What the fuck, where is Charlestown? It must be near Fort Sumpter because neither goddamned place exists.

Charleston and Sumter.

Shiloh was a surprise attack by the Rebs, not the Yanks and it nearly cost Grant his career. Heavy fighting took place around a hillcock forever known as the Hornet’s Nest and was a sobering harb inger of what was to come as the fighting wore on.

There most certainly was a definitive outcome to the Wilderness battle. First, it was a series of combat actions surrounded by constant maneuver by Grant’s forces as he continually tried to flank Lee’s right.

There was almost continuous and daily fighting for more than a month, including an epic, savage confrontation at a place called Spotsylvania courthouse and a few weeks later the campaign stalled outside a lonely crossroad called Cold Harbor, where, for the last time Grant ordered an attack against an entrenched position that saw nearly six thousand Yankees shot down in under 30 minutes.

We wouldn’t see a repeat of that folly until 1914 when the dumbass Brits, French and Germans thought it was a good idea to march battalions into machine gun fire.

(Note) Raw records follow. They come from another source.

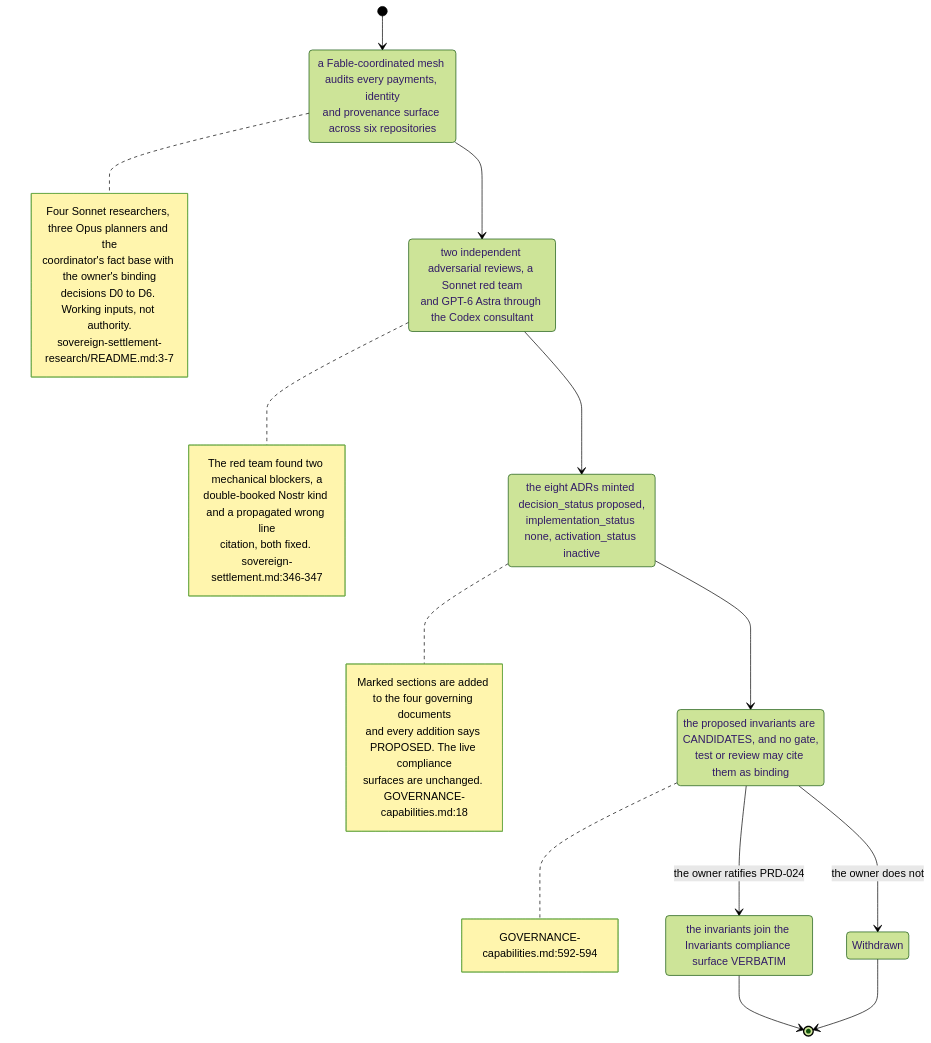
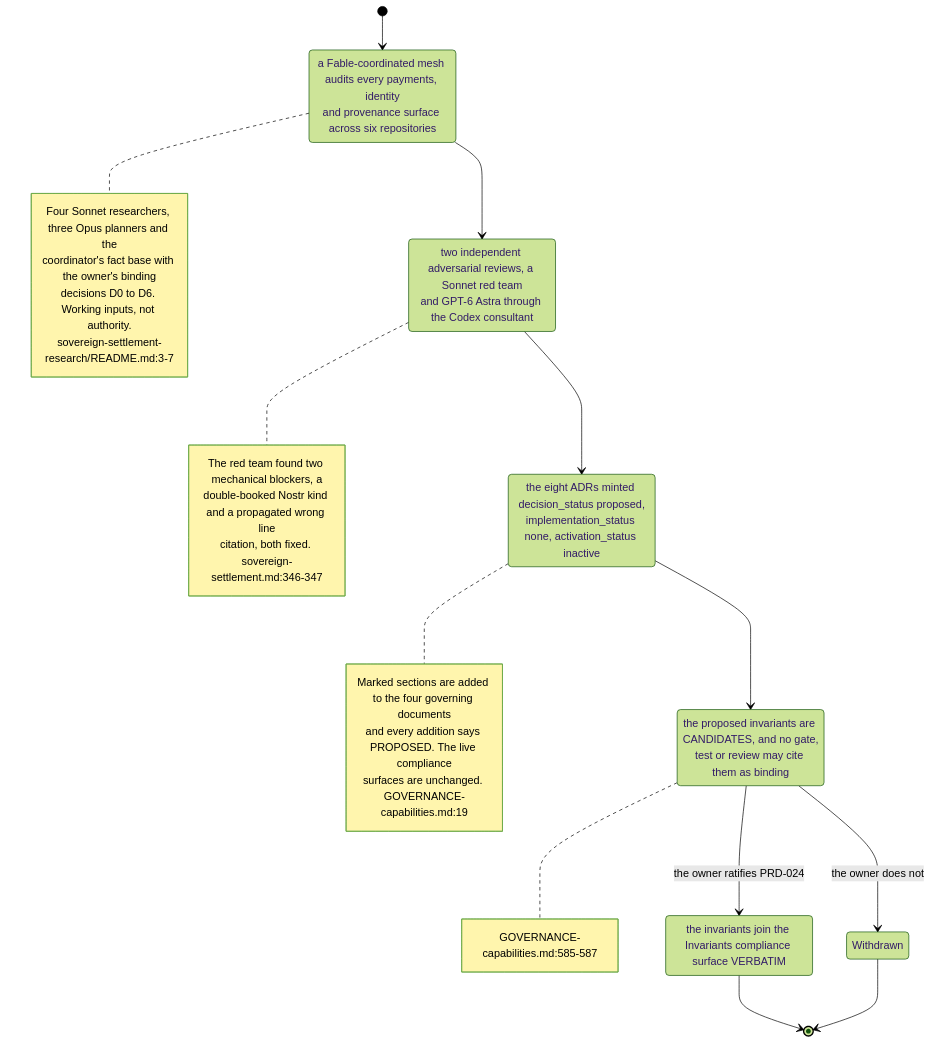
The second of 7 diagrams in docs/diagrams/agentbox/31-sovereign-settlement.md (DreamLab-AI/VisionFlow), drawn with Mermaid (forest theme) before and after one commit. The commit also changed other lines of this file and 145 other files, not shown here.

````diff
--- a/docs/diagrams/agentbox/31-sovereign-settlement.md
+++ b/docs/diagrams/agentbox/31-sovereign-settlement.md
@@ -93,35 +93,35 @@
 ```mermaid
 stateDiagram-v2
     [*] --> Researched
     Researched: a Fable-coordinated mesh audits every payments, identity<br/>and provenance surface across six repositories
     note right of Researched
         Four Sonnet researchers, three Opus planners and the
         coordinator's fact base with the owner's binding
         decisions D0 to D6. Working inputs, not authority.
         sovereign-settlement-research/README.md:3-7
     end note
     Researched --> Reviewed
     Reviewed: two independent adversarial reviews, a Sonnet red team<br/>and GPT-6 Astra through the Codex consultant
     note right of Reviewed
         The red team found two mechanical blockers, a
         double-booked Nostr kind and a propagated wrong line
         citation, both fixed. sovereign-settlement.md:346-347
     end note
     Reviewed --> Proposed
     Proposed: the eight ADRs minted decision_status proposed,<br/>implementation_status none, activation_status inactive
     note right of Proposed
         Marked sections are added to the four governing documents
         and every addition says PROPOSED. The live compliance
-        surfaces are unchanged. GOVERNANCE-capabilities.md:18
+        surfaces are unchanged. GOVERNANCE-capabilities.md:19
     end note
     Proposed --> Candidate
     Candidate: the proposed invariants are CANDIDATES, and no gate,<br/>test or review may cite them as binding
     note right of Candidate
-        GOVERNANCE-capabilities.md:592-594
+        GOVERNANCE-capabilities.md:585-587
     end note
     Candidate --> Ratified : the owner ratifies PRD-024
     Candidate --> Withdrawn : the owner does not
     Ratified: the invariants join the Invariants compliance surface VERBATIM
     Ratified --> [*]
     Withdrawn --> [*]
 ```
````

The end result of the Wilderness campaign saw Lee struggling to protect both Richmond and Petersburg and once Grant kicked off the campaign, Lee would never fight as the aggressor again, at least not with the army of Northern Virgina.

You now have detention, because I aint even gonna touch the kids’ pronunciation of Antietam.

This was an excellent execution of claymation created by an eighth grader. You are like a very angry Ken Burns minus the tidy/sexy bangs. Plus a lot of swearing. Please leave your membership badge at the door.

Or create your own claymation, you lazy bastard.

Don’t look at me, some of this shit went down in my back yard practically and I have NO idea of the details beyond: Lots of guys (and horses) died, medical science improved vastly and when all was said and done, my ancestors couldn’t be sold in job lots.

Oh, and some Southerners are really fucking POOR losers.

Wait, was this really done by an 8th grader?

Man, I don’t have that kind of patience and concentration NOW. I won’t have it when I’m DEAD.

Hope he got an A. (And look, don’t tell me if he just sat down and did this for fun. I’m feeling inadequate enough as it is.)

When I was in eighth grade, we made bowling pin lamps, and I got my hair wound up in the lathe.

Bowling pins are hollow inside, btw.

GREAT little film, kid. Ignore the bad slavering man; he’s got to get his metaphors out—he’s a sportswriter.

I’ve worked with a couple of Hollywood stop-motion specialists, and I have to say that this is both inspired from a storytelling standpoint, and technically quite brilliant.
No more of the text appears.